(Web page edit records)
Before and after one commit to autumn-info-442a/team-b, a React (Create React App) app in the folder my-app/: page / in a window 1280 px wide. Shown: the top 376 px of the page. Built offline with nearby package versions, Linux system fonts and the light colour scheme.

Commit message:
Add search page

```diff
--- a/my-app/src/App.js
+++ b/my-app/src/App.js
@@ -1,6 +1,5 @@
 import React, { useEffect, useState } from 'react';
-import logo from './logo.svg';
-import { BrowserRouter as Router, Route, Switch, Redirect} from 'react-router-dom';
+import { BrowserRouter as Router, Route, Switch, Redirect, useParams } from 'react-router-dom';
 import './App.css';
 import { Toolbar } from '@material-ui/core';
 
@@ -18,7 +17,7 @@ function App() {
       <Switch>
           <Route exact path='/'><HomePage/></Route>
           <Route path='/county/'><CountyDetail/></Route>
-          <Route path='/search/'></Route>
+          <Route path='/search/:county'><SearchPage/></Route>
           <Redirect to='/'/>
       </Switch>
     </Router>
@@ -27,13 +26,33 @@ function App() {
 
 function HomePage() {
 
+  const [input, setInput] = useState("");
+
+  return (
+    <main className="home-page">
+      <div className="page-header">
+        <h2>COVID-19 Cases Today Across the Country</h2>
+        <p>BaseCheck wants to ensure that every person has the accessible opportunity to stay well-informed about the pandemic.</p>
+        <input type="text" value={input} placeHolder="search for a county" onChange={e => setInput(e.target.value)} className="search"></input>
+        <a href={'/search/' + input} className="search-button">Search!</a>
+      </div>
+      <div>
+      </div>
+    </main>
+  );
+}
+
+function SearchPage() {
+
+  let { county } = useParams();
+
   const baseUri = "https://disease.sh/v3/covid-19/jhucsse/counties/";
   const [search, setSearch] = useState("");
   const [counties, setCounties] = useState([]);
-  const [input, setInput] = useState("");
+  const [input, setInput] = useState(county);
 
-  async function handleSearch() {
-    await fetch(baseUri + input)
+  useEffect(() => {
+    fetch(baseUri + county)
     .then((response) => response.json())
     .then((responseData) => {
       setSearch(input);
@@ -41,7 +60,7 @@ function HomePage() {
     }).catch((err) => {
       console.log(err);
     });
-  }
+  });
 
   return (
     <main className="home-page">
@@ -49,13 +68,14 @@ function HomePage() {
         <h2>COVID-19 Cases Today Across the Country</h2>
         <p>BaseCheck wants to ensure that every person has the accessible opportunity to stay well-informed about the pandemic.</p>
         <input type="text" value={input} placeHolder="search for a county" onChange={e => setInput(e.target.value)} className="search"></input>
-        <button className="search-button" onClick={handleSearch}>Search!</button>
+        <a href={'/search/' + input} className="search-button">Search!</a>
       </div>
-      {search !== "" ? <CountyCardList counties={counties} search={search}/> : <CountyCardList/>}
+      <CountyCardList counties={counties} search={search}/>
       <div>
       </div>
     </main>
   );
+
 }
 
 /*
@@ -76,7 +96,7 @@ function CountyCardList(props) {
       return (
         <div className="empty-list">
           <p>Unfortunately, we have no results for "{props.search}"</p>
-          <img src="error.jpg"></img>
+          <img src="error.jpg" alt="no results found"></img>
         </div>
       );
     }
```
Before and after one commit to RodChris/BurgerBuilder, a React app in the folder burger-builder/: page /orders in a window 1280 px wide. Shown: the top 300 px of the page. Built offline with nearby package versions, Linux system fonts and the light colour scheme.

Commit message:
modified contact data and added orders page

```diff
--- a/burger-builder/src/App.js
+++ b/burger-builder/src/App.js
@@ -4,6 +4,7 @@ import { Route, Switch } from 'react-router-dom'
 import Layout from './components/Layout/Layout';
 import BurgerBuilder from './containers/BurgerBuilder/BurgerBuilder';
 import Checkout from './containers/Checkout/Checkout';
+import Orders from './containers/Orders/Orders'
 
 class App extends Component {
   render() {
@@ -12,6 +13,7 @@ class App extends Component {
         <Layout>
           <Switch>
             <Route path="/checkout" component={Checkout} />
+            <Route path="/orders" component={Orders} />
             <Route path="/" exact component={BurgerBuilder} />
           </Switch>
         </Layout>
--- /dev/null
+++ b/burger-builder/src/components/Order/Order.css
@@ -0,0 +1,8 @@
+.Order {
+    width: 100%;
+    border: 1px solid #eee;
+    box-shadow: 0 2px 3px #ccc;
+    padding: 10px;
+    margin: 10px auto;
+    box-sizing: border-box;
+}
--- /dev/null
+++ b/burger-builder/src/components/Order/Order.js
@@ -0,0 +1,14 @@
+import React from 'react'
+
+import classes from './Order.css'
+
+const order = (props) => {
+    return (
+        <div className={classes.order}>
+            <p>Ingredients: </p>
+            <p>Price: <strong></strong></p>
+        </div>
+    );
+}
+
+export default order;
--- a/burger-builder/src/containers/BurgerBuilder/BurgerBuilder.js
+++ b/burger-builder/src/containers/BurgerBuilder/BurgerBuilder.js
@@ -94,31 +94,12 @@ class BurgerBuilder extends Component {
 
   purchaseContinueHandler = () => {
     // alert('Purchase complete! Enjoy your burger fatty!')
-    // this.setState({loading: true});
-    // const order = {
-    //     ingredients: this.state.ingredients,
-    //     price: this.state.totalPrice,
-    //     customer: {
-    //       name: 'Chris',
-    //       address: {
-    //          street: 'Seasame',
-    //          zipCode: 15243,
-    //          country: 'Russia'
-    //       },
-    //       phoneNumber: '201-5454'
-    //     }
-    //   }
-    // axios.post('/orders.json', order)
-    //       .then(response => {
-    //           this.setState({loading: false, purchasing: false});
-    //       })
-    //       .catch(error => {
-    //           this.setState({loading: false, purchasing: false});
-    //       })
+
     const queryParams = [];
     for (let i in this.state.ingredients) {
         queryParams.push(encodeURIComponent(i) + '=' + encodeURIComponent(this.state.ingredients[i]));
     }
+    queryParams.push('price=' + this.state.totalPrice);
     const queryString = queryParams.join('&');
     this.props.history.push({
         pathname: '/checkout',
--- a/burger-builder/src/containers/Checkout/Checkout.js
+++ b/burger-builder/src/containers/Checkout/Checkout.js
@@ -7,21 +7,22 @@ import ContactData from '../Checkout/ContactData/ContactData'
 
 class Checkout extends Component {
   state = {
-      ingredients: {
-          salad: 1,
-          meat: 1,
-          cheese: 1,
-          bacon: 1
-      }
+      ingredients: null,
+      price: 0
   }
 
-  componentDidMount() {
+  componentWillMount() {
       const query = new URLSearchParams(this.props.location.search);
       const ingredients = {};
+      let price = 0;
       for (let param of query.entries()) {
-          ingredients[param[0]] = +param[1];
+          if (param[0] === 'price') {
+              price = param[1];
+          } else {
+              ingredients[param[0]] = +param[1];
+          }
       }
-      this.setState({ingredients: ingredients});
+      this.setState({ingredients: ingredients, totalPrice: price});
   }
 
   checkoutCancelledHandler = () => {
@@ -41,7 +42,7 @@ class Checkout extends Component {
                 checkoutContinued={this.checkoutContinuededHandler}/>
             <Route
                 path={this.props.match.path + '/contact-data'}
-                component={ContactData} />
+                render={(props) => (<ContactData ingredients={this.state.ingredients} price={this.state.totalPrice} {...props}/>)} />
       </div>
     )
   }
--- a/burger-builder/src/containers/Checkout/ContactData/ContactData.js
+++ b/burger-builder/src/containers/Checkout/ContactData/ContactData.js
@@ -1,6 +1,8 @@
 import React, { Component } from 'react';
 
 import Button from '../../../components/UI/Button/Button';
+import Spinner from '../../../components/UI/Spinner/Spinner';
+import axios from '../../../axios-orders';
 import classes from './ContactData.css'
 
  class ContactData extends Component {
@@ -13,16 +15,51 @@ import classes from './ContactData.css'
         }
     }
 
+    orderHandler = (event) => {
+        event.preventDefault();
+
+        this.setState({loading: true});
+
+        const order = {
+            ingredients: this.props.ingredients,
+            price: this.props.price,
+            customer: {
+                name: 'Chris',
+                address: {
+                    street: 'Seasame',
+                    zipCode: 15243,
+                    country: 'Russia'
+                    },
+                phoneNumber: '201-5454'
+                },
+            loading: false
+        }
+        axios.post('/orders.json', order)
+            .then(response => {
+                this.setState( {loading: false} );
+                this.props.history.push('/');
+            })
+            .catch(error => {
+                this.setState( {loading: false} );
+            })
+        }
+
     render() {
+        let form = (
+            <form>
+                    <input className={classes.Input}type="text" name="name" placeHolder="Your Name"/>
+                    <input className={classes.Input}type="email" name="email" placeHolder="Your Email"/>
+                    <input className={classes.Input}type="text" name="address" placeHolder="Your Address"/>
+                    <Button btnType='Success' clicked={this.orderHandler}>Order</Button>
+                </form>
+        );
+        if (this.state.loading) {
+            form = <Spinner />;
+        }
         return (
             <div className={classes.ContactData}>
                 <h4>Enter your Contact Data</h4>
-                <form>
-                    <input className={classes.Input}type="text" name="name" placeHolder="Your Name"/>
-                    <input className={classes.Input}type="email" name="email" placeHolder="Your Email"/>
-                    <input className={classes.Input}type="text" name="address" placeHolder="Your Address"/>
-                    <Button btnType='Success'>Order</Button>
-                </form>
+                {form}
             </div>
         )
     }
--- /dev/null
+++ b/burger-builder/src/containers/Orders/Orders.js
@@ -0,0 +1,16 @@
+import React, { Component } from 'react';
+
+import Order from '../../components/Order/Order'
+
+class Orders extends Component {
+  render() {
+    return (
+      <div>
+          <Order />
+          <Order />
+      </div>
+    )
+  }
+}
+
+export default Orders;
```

**Assignment:** The lines you need are those with the word "address"; list them from the entries.

**Response area:**
-    //       address: {
+                address: {
+                    <input className={classes.Input}type="text" name="address" placeHolder="Your Address"/>
-                    <input className={classes.Input}type="text" name="address" placeHolder="Your Address"/>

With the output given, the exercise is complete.